Structured diff data:
================

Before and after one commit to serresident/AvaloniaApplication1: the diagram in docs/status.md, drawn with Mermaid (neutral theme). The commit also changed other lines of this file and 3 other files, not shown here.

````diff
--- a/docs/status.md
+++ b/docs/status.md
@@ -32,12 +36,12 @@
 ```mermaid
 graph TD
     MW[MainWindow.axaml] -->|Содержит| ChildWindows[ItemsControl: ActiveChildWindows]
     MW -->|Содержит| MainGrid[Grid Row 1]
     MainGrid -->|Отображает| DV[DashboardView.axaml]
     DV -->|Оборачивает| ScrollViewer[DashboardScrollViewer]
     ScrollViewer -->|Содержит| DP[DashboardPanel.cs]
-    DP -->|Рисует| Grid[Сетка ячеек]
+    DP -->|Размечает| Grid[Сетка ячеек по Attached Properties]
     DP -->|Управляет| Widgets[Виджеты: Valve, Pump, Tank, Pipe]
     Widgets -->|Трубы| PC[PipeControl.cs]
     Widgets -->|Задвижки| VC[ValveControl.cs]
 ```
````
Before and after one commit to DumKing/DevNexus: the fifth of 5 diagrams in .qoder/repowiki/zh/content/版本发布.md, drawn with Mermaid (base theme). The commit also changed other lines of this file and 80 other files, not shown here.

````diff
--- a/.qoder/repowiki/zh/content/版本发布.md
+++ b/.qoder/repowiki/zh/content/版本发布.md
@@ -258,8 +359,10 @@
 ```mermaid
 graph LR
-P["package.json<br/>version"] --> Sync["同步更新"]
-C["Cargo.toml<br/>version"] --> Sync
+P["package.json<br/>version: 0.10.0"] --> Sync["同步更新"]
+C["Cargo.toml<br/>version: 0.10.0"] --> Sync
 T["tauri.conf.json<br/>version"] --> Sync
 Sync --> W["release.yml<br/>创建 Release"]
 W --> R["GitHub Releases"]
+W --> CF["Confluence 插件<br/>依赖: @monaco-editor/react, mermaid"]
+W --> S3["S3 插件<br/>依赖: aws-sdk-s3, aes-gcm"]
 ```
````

================

- [ACTIVITY] Lines with the word "Сетка": copy each one from the data above.

- [RESPONSE]
-    DP -->|Рисует| Grid[Сетка ячеек]
+    DP -->|Размечает| Grid[Сетка ячеек по Attached Properties]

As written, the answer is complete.